In summary, bear in mind that whoever is looking at your page may be using a different type of browser; having said that, Netscape is currently (still) the most commonly used graphical WWW browser.

The Internet can be slow!

Also consider (unless for example you are writing WWW pages only for local access) that people browsing your pages from a different country/continent may not have a fast Internet connection to your Web-server. Large in-line images are therefore not always desirable; 'iconizing' them may be preferable, along with an indicator of their size (in Kb). Likewise, the size of other large files such as PDB files, Kinemages, and MPEG videos should ideally be included. When dealing with a subject like Protein Structure, the use of a large number of images is unavoidable, but we hope that in this course we will practise what we preach...
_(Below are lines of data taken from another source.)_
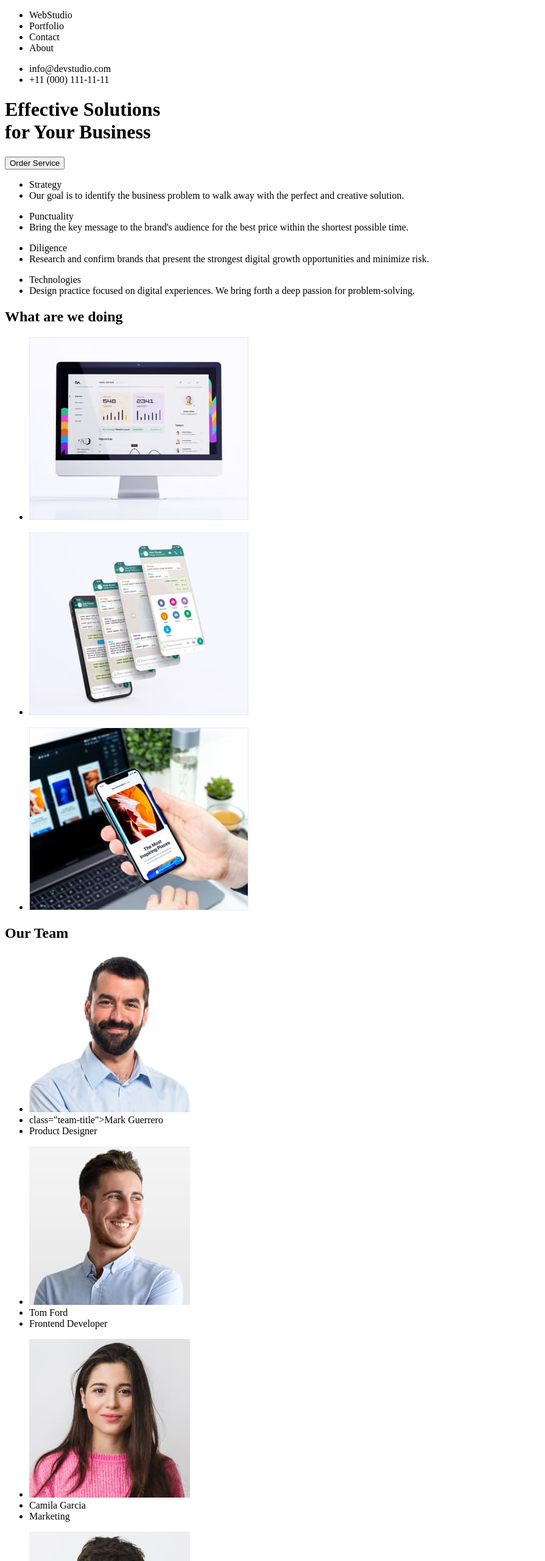
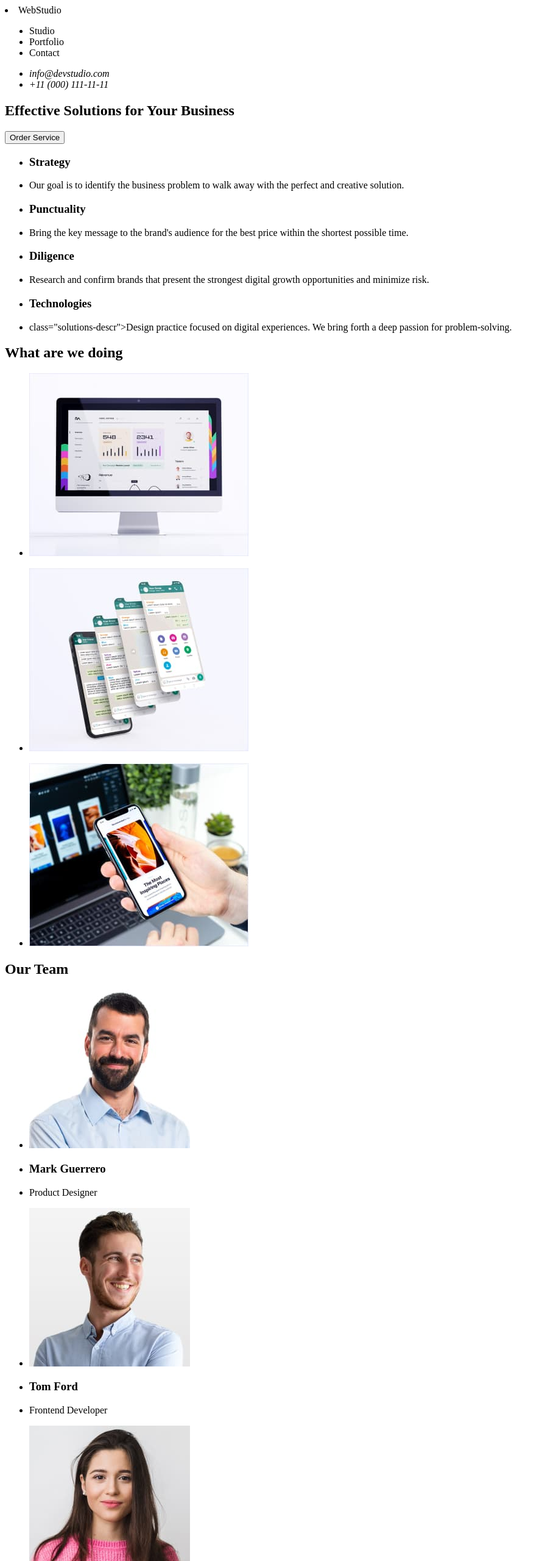
Before and after one commit to RosVor/goit-markup-hw-01, a plain HTML site: page index.html in a window 1280 px wide. Shown: the top 2560 px of the page at 61% size, without its empty margins (0-895 px from the left). Drawn offline with Linux system fonts and the light colour scheme.

Commit message:
Check GoIT 1
Rewrite by errors

```diff
--- a/index.html
+++ b/index.html
@@ -9,55 +9,59 @@
 <body>
   <header>
     <nav>
+      <li href="./index.html">WebStudio</li>
       <ul>
-        <li><span class="logo">Web</span>Studio</li>
-        <li>Portfolio</li>
-        <li>Contact</li>
-        <li>About</li>
+        <li href="">Studio</li>
+        <li href="">Portfolio</li>
+        <li href="">Contact</li>
       </ul>
     </nav>
-    <ul>
-        <li>info@devstudio.com</li>
-        <li>+11 (000) 111-11-11</li>
-    </ul>
+    <address>
+      <ul>
+        <li href="mailto:info@devstudio.com">info@devstudio.com</li>
+        <li href="tel:+110001111111">+11 (000) 111-11-11</li>
+      </ul>
+  </address>
   </header>
   <main>
-    <div>
-      <h1>Effective Solutions<br> for Your Business</h1>
+    <section>
+      <h1>Effective Solutions for Your Business</h1>
       <button type="button">Order Service</button>
-    </div>
+    </section>
 
     <section class="solutions-row">
       <ul class="team-item">
-        <li class="solutions-title">Strategy</li>
-        <li class="solutions-descr">Our goal is to identify the business
-          problem to walk away with the perfect and creative solution.</li>
+        <li><h3 class="solutions-title">Strategy</h3></li>
+        <li><p class="solutions-descr">Our goal is to identify the business
+          problem to walk away with the perfect and creative solution.</p></li>
       </ul>
 
       <ul class="team-item">
-        <li class="solutions-title">Punctuality</li>
-        <li class="solutions-descr">Bring the key message to the brand's audience for the best price within the shortest possible time.</li>
+        <li><h3 class="solutions-title">Punctuality</h3></li>
+        <li><p class="solutions-descr">Bring the key message to the brand's audience for the best price within the shortest possible time.</p></li>
       </ul>
 
       <ul class="team-item">
-        <li class="solutions-title">Diligence</li>
-        <li class="solutions-descr">Research and confirm brands that present the strongest digital growth opportunities and minimize risk.</li>
+        <li><h3 class="solutions-title">Diligence</h3></li>
+        <li><p class="solutions-descr">Research and confirm brands that present the strongest digital growth opportunities and minimize risk.</p></li>
       </ul>
 
       <ul class="team-item">
-        <li class="solutions-title">Technologies</li>
-        <li class="solutions-descr">Design practice focused on digital experiences. We bring forth a deep passion for problem-solving.</li>
+        <li><h3 class="solutions-title">Technologies</h3></li>
+        <li><p> class="solutions-descr">Design practice focused on digital experiences. We bring forth a deep passion for problem-solving.</p></li>
       </ul>
+    </section>
 
+    <section>
       <h2 class="sub-title">What are we doing</h2>
       <ul>
-        <li><img src="./img/Rectangle1.jpg" alt="monitor with analytics"></li>
+        <li><img src="./img/Rectangle1.jpg" alt="monitor with analytics" width = "360"></li>
     </ul>
       <ul>
-        <li><img src="./img/Rectangle2.jpg" alt="phone with chats"></li>
+        <li><img src="./img/Rectangle2.jpg" alt="phone with chats" width = "360"></li>
     </ul>
       <ul>
-        <li><img src="./img/Rectangle3.jpg" alt="phone with a site"></li>
+        <li><img src="./img/Rectangle3.jpg" alt="phone with a site" width = "360"></li>
     </ul>
     </section>
 
@@ -65,39 +69,63 @@
       <h2>Our Team</h2>
       <ul class="team-item">
 
-        <li><img src="./img/img1.jpg" alt="Product Designer Guerrero"></li>
-        <li> class="team-title">Mark Guerrero</li>
-        <li class="team-descr">Product Designer</li>
+        <li>
+          <img src="./img/img1.jpg" alt="Product Designer Guerrero" width = "264">
+        </li>
+        <li class="team-title">
+          <h3>Mark Guerrero</h3>
+        </li>
+        <li class="team-descr">
+          <p>Product Designer</p>
+        </li>
 
       </ul>
 
       <ul class="team-item">
 
-        <li><img src="./img/img2.jpg" alt="Frontend Developer Ford"></li>
-        <li class="team-title">Tom Ford</li>
-        <li class="team-descr">Frontend Developer</li>
+        <li>
+          <img src="./img/img2.jpg" alt="Frontend Developer Ford" width = "264">
+        </li>
+        <li class="team-title">
+          <h3>Tom Ford</h3>
+        </li>
+        <li class="team-descr">
+          <p>Frontend Developer</p>
+        </li>
 
       </ul>
 
       <ul class="team-item">
 
-        <li><img src="./img/img3.jpg" alt="Marketing Garcia"></li>
-        <li class="team-title">Camila Garcia</li>
-        <li class="team-descr">Marketing</li>
+        <li>
+          <img src="./img/img3.jpg" alt="Marketing Garcia" width = "264">
+        </li>
+        <li class="team-title">
+          <h3>Camila Garcia</h3>
+        </li>
+        <li class="team-descr">
+          <p>Marketing</p>
+        </li>
 
       </ul>
 
       <ul class="team-item">
 
-        <li><img src="./img/img4.jpg" alt="UI Designer Wilson"></li>
-        <li class="team-title">Daniel Wilson</li>
-        <li class="team-descr">UI Designer</li>
+        <li>
+          <img src="./img/img4.jpg" alt="UI Designer Wilson" width = "264">
+        </li>
+        <li class="team-title">
+          <h3>Daniel Wilson</h3>
+        </li>
+        <li class="team-descr">
+          <p>UI Designer</p>
+        </li>
 
     </ul>
     </section>
   </main>
   <footer>
-    <a><span class="logo">WEB</span>STUDIO</a>
+    <a href="./index.html">WebStudio</a>
     <p>Increase the flow of customers and sales for your business with digital marketing & growth solutions.</p>
   </footer>
 </body>
```
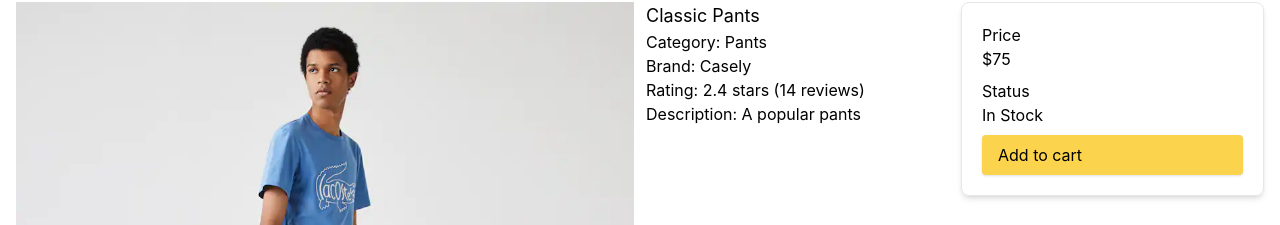
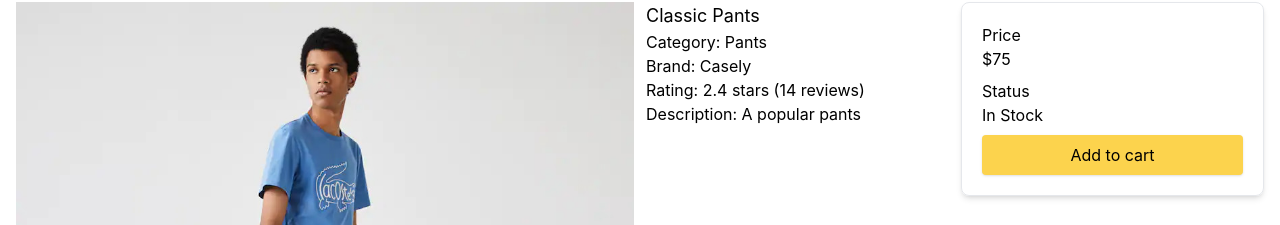
Before and after one commit to Andreson26/ant-ecommerce, a Next.js app: page /product/classic-pants in a window 1280 px wide. Shown: the part 102-327 px from the top of the page. Built offline with nearby package versions, Linux system fonts and the light colour scheme.

Commit message:
created functionality for adding produc to the cart

```diff
--- a/components/Layout.js
+++ b/components/Layout.js
@@ -1,8 +1,11 @@
-import React, { useState, useEffect} from "react";
+import  { useState, useEffect, useContext} from "react";
 import Head from "next/head";
 import Link from "next/link";
+import  { Store }  from "@/utils/Store";
 
 export default function Layout({ children, title }) {
+    const { state } = useContext(Store);
+    const { cart } = state;
     const [year, setYear] = useState();
 
     useEffect(() => {
@@ -29,7 +32,14 @@
             </Link>
             <div className="flex">
               <Link href="/cart">
-                <p className="p-2">Cart</p>
+                <p className="p-2">
+                    Cart
+                    {cart.cartItems.length > 0 && (
+                        <span className="ml-1 rounded-full bg-red-600 px-2 py-1 text-xs font-bold text-white">
+                            {cart.cartItems.reduce((a, c) => a + c.quantity, 0)}
+                        </span>
+                  )}
+                </p>
               </Link>
               <Link href="/login">
                 <p className="p-2">Login</p>
--- a/components/ProductItem.js
+++ b/components/ProductItem.js
@@ -2,7 +2,7 @@
 import Link from "next/link";
 import React from "react";
 
-export default function ProductItem({ product /*addToCartHandler*/ }) {
+export default function ProductItem({ product, /*addToCartHandler*/ }) {
   return (
     <div className="card">
       <Link href={`/product/${product.slug}`}>
@@ -21,7 +21,7 @@
         <button
           className="primary-button"
           type="button"
-          // onClick={() => addToCartHandler(product)}
+         // onClick={() => addToCartHandler(product)}
         >
           Add to cart
         </button>
--- a/pages/_app.js
+++ b/pages/_app.js
@@ -1,5 +1,10 @@
 import '@/styles/globals.css'
+import { StoreProvider } from '@/utils/Store'
 
 export default function App({ Component, pageProps }) {
-  return <Component {...pageProps} />
+  return (
+    <StoreProvider>
+      <Component {...pageProps} />
+    </StoreProvider>
+  )
 }
--- a/pages/product/[slug].js
+++ b/pages/product/[slug].js
@@ -1,11 +1,14 @@
 import Layout from "@/components/Layout";
-import React from "react";
+import React, { useContext } from "react";
 import { useRouter } from "next/router";
 import data from "@/utils/data";
 import Image from "next/image";
 import Link from "next/link";
+import { Store } from "@/utils/Store";
 
 export default function ProductDetail() {
+  const { state, dispatch } = useContext(Store);
+
   const { query } = useRouter();
   const { slug } = query;
   const product = data.products.find((x) => x.slug === slug);
@@ -13,6 +16,18 @@
   if (!product) {
     return <div>Product not return</div>;
   }
+
+  const addToCartHandler = () => {
+    const existItem = state.cart.cartItems.find((x) => x.slug === product.slug);
+    const quantity = existItem ? existItem.quantity + 1: 1;
+    console.log(quantity, existItem, product.countInStock, product);
+
+    if (product.countInStock < quantity) {
+      alert("Sorry. Product is out of stock");
+      return;
+    }
+    dispatch({ type: "CART_ADD_ITEM", payload: { ...product, quantity } });
+  };
 
   return (
     <Layout title={product.name}>
@@ -54,7 +69,12 @@
               <div>Status</div>
               <div>{product.countInStock > 0 ? "In Stock" : "Unavailable"}</div>
             </div>
-            <div className="primary-button w-full">Add to cart</div>
+            <button
+              className="primary-button w-full"
+              onClick={addToCartHandler}
+            >
+              Add to cart
+            </button>
           </div>
         </div>
       </div>
--- /dev/null
+++ b/utils/Store.js
@@ -0,0 +1,72 @@
+import { createContext, useReducer } from "react";
+
+export const Store = createContext();
+
+const initialState = {
+  cart: {
+    cartItems: []
+  },
+};
+
+function reducer(state, action) {
+  switch (action.type) {
+    case 'CART_ADD_ITEM': {
+      const newItem = action.payload;
+
+      const existItem = state.cart.cartItems.find(
+        (item) => item.slug === newItem.slug
+      );
+
+      const cartItems = existItem
+        ? state.cart.cartItems.map((item) =>
+            item.name === existItem.name ? newItem : item
+          )
+        : [...state.cart.cartItems, newItem];
+
+      return { ...state, cart: { ...state.cart, cartItems } };
+    }
+    default:
+      return state;
+  }
+}
+
+export function StoreProvider({ children }) {
+    const [state, dispatch] = useReducer(reducer, initialState);
+    const value = { state, dispatch};
+    return <Store.Provider value={value}>{children}</Store.Provider>
+
+}
+/*import { createContext, useReducer } from "react";
+
+export const Store = createContext();
+
+const initialState = {
+  cart: { cartItems: [] },
+};
+
+function reducer(state, action) {
+  switch (action.type) {
+    case "CART_ADD_ITEM": {
+      const newItem = action.payload;
+      const existItem = state.cart.cartItems.find(
+        (item) => item.slug === newItem.slug
+      );
+
+      const cartItems = existItem
+        ? state.cart.cartItems.map((item) =>
+            item.name === existItem.name ? newItem : item
+          )
+        : [...state.cart.cartItems, newItem];
+
+      return { ...state, cart: { ...state.cart, cartItems } };
+    }
+    default:
+      return state;
+  }
+}
+
+export function StoreProvider({ children }) {
+  const [state, dispatch] = useReducer(reducer, initialState);
+  const value = { state, dispatch };
+  return <Store.Provider value={value}>{children}</Store.Provider>;
+}*/
```
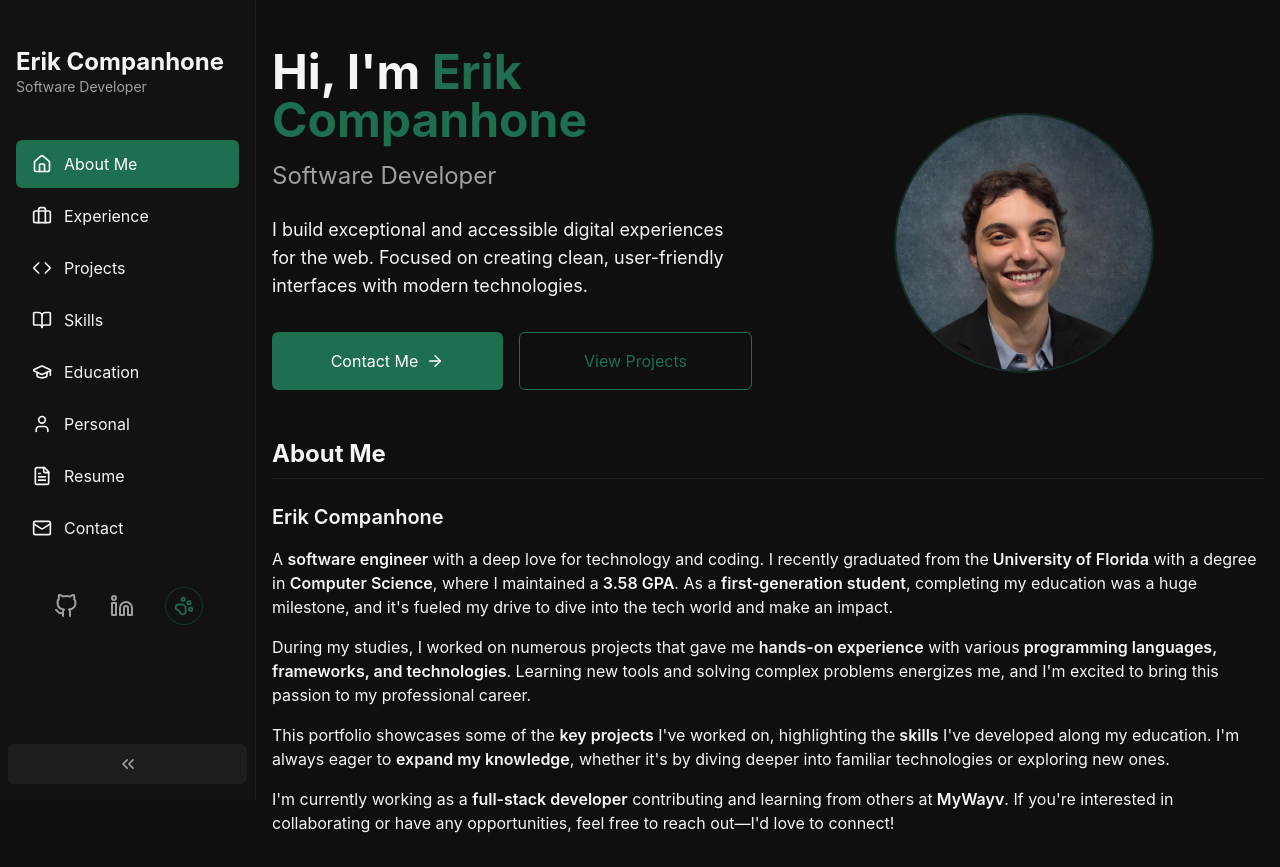
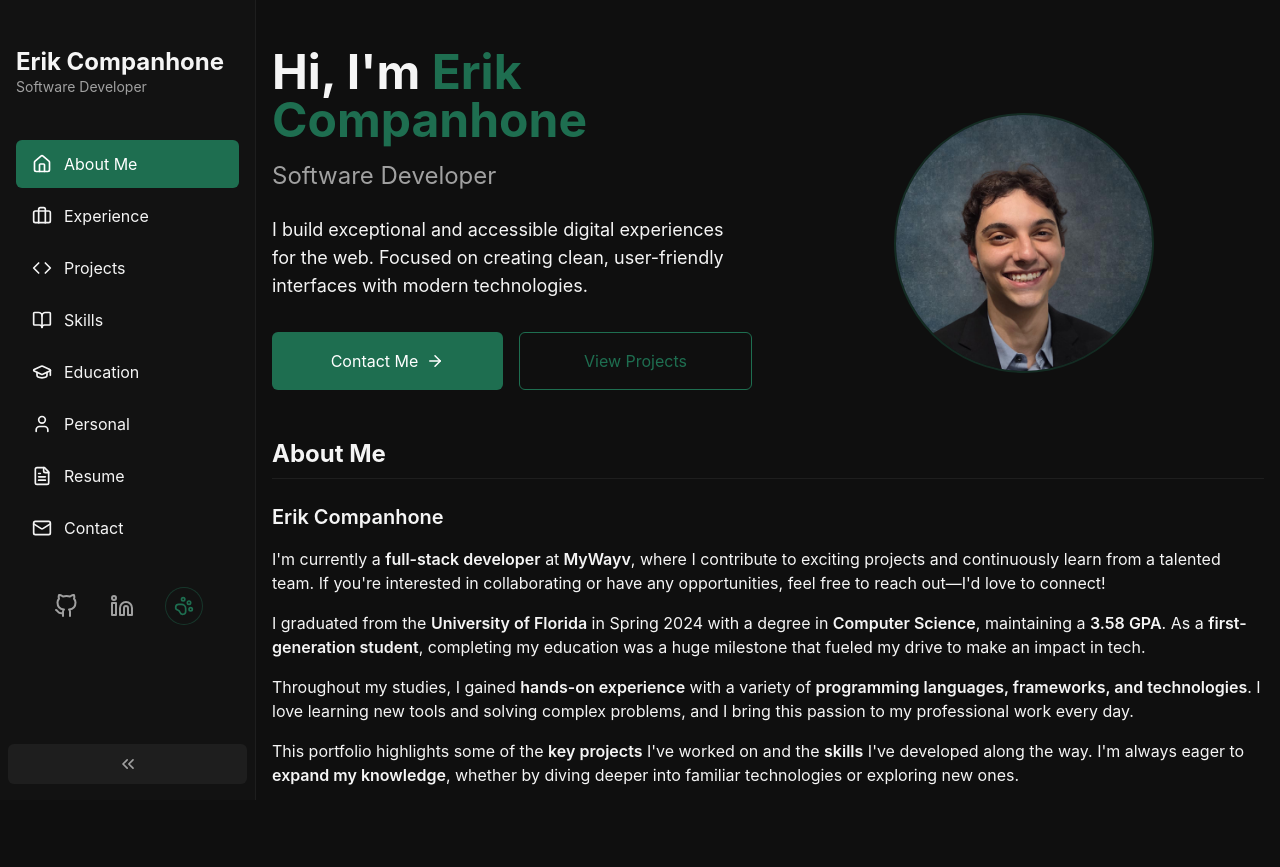
Before and after one commit to erikcompanhone/Personal-Portfolio, a React (Vite) app: page / in a window 1280 px wide. After the commit the page ends 819 px from the top, so only its background shows below. Built offline with nearby package versions, Linux system fonts and the light colour scheme.

Commit message:
feat: updated about me section

```diff
--- a/src/pages/Home.tsx
+++ b/src/pages/Home.tsx
@@ -69,25 +69,17 @@ const Home: React.FC = () => {
         <div className="space-y-4">
           <p className="text-xl font-semibold">Erik Companhone</p>
           <p>
-            A <span className="font-semibold">software engineer</span> with a deep love for technology and coding. I recently graduated from the
-            <span className="font-semibold"> University of Florida</span> with a degree in <span className="font-semibold">Computer Science</span>, where I maintained a
-            <span className="font-semibold"> 3.58 GPA</span>. As a <span className="font-semibold">first-generation student</span>, completing my education was a huge milestone,
-            and it's fueled my drive to dive into the tech world and make an impact.
+            I'm currently a <span className="font-semibold">full-stack developer</span> at
+            <span className="font-semibold"> MyWayv</span>, where I contribute to exciting projects and continuously learn from a talented team. If you're interested in collaborating or have any opportunities, feel free to reach out—I'd love to connect!
           </p>
           <p>
-            During my studies, I worked on numerous projects that gave me <span className="font-semibold">hands-on experience</span> with various
-            <span className="font-semibold"> programming languages, frameworks, and technologies</span>. Learning new tools and solving complex
-            problems energizes me, and I'm excited to bring this passion to my professional career.
+            I graduated from the <span className="font-semibold">University of Florida</span> in Spring 2024 with a degree in <span className="font-semibold">Computer Science</span>, maintaining a <span className="font-semibold">3.58 GPA</span>. As a <span className="font-semibold">first-generation student</span>, completing my education was a huge milestone that fueled my drive to make an impact in tech.
           </p>
           <p>
-            This portfolio showcases some of the <span className="font-semibold">key projects</span> I've worked on, highlighting the
-            <span className="font-semibold"> skills</span> I've developed along my education. I'm always eager to <span className="font-semibold">expand my knowledge</span>,
-            whether it's by diving deeper into familiar technologies or exploring new ones.
+            Throughout my studies, I gained <span className="font-semibold">hands-on experience</span> with a variety of <span className="font-semibold">programming languages, frameworks, and technologies</span>. I love learning new tools and solving complex problems, and I bring this passion to my professional work every day.
           </p>
           <p>
-            I'm currently working as a <span className="font-semibold">full-stack developer</span> contributing and learning from others at
-            <span className="font-semibold"> MyWayv</span>. If you're interested in collaborating or have any opportunities,
-            feel free to reach out—I'd love to connect!
+            This portfolio highlights some of the <span className="font-semibold">key projects</span> I've worked on and the <span className="font-semibold">skills</span> I've developed along the way. I'm always eager to <span className="font-semibold">expand my knowledge</span>, whether by diving deeper into familiar technologies or exploring new ones.
           </p>
         </div>
       </section>
```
Scientific Literature and Databases on the WWW

When writing HTML documents it is of course possible to make direct links to relevant entries in the various sequence, structure, literature and other databases. In fact, the WWW versions of entries in these databases cross-reference each other with hyperlinks.

This is illustrated by this diagram of interconnections between the various Molecular Biology Databases:

(this is also an example of a clickable map- see later) These databases also include non-text references, such as PDB files for RasMol, and images. More on this later in this section.

Some literature databases contain journal abstracts, which you can link to, like this. For example, the National Center for Biological Information, USA serves the molecular biology subset of MEDLINE (MEDLINE is the U.S. National Library of Medicine's database of biomedical articles). The NCBI also includes protein and nucleotide databases, as well as the molecular biology journals, and all are freely searchable using WWW Entrez.

TRY THIS, for example: Clicking on the link below* will take you to the form with which you can search the molecular biology subset of MEDLINE. When you've got this form, click on the button next to "Search Field" (which initially says "Text Terms") and select "Author Name" instead. Click the mouse in the small text window underneath it (a cursor will appear) and type the following:

watson jd & crick fh

after which press "Accept" (or the Return button on the keyboard). In response, you will get a page telling you how many documents have been found which match the query. Click on the button which says "Retrieve x documents" to see them.

When looking at the individual documents, select "Citation format" to give the URLs which you can bookmark or use in hyperlinks.

*Now try it. You should end up with this URL, and this one.

NCBI also provide an interface to the Medline Subset in Molecular Genetics at NCBI

Last updated 15th Jan'97